======== Data extracts ========

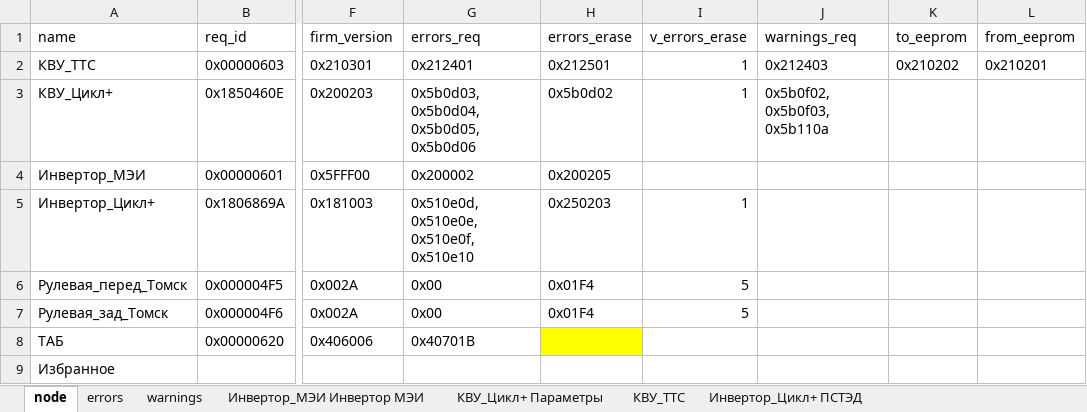
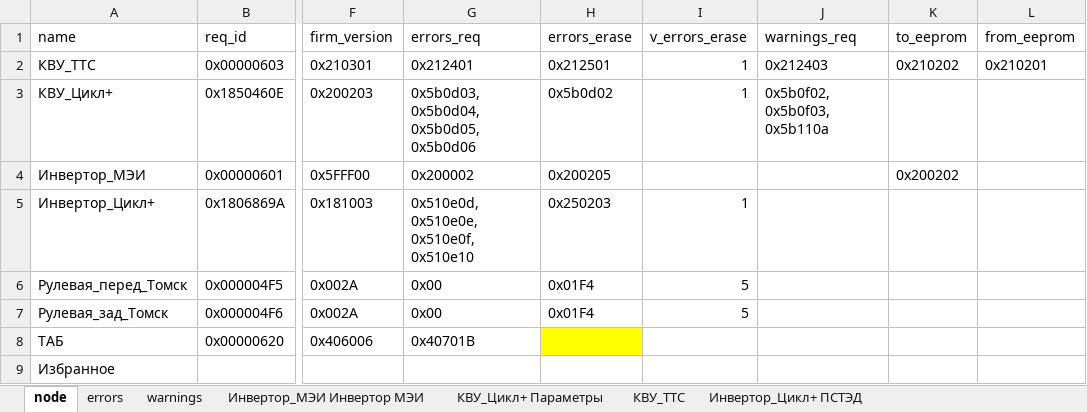
Before and after one commit to hochu-leto/EVIS, an Excel workbook: Tables/table_for_params_new_VMU.xlsx, sheet node, drawn as a sheet; only a part is shown, gaps mark what is left out; values as stored, in another font and other column widths than the file's, no borders; the diff names each change by its address in the sheet, - before the commit and + after, or states it on an @@ line.

```diff
--- a/Tables/table_for_params_new_VMU.xlsx (sheet node)
+++ b/Tables/table_for_params_new_VMU.xlsx (sheet node)
-K4 (to_eeprom): (empty)
+K4 (to_eeprom): 0x200202
```
Also changed, not shown: sheet КВУ_ТТС, sheet КВУ_Цикл+ Параметры, sheet Инвертор_МЭИ Инвертор МЭИ, sheet Рулевая_перед_Томск Все парамет, sheet Рулевая_зад_Томск Все параметры, other sheet tabs, Tables/VMU TTC address.xlsx, Tables/попытка взломать инвертор мэи - скорость.xlsx, 30 other files.
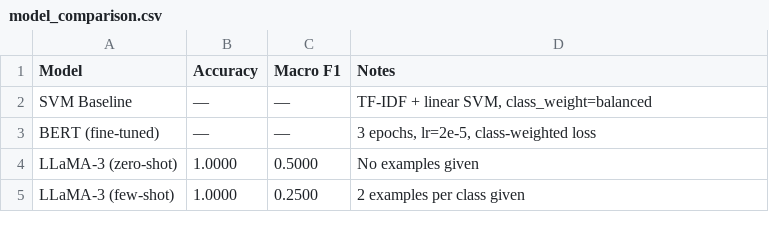
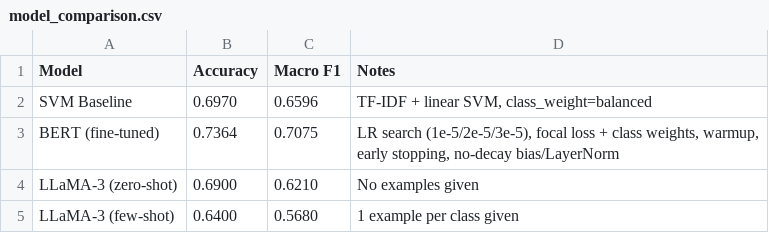
Before and after one commit to rohit913/mobile_app_review_classifier, a CSV file: reports/model_comparison.csv, drawn as a sheet.

```diff
--- a/reports/model_comparison.csv
+++ b/reports/model_comparison.csv
@@ -1,5 +1,5 @@
 Model,Accuracy,Macro F1,Notes
-SVM Baseline,—,—,"TF-IDF + linear SVM, class_weight=balanced"
-BERT (fine-tuned),—,—,"3 epochs, lr=2e-5, class-weighted loss"
-LLaMA-3 (zero-shot),1.0000,0.5000,No examples given
-LLaMA-3 (few-shot),1.0000,0.2500,2 examples per class given
+SVM Baseline,0.6970,0.6596,"TF-IDF + linear SVM, class_weight=balanced"
+BERT (fine-tuned),0.7364,0.7075,"LR search (1e-5/2e-5/3e-5), focal loss + class weights, warmup, early stopping, no-decay bias/LayerNorm"
+LLaMA-3 (zero-shot),0.6900,0.6210,No examples given
+LLaMA-3 (few-shot),0.6400,0.5680,1 example per class given
```
Also changed, not shown: 15 other files.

========

Show all lines in the preceding material that have "shot" in them.

-LLaMA-3 (zero-shot),1.0000,0.5000,No examples given
-LLaMA-3 (few-shot),1.0000,0.2500,2 examples per class given
+LLaMA-3 (zero-shot),0.6900,0.6210,No examples given
+LLaMA-3 (few-shot),0.6400,0.5680,1 example per class given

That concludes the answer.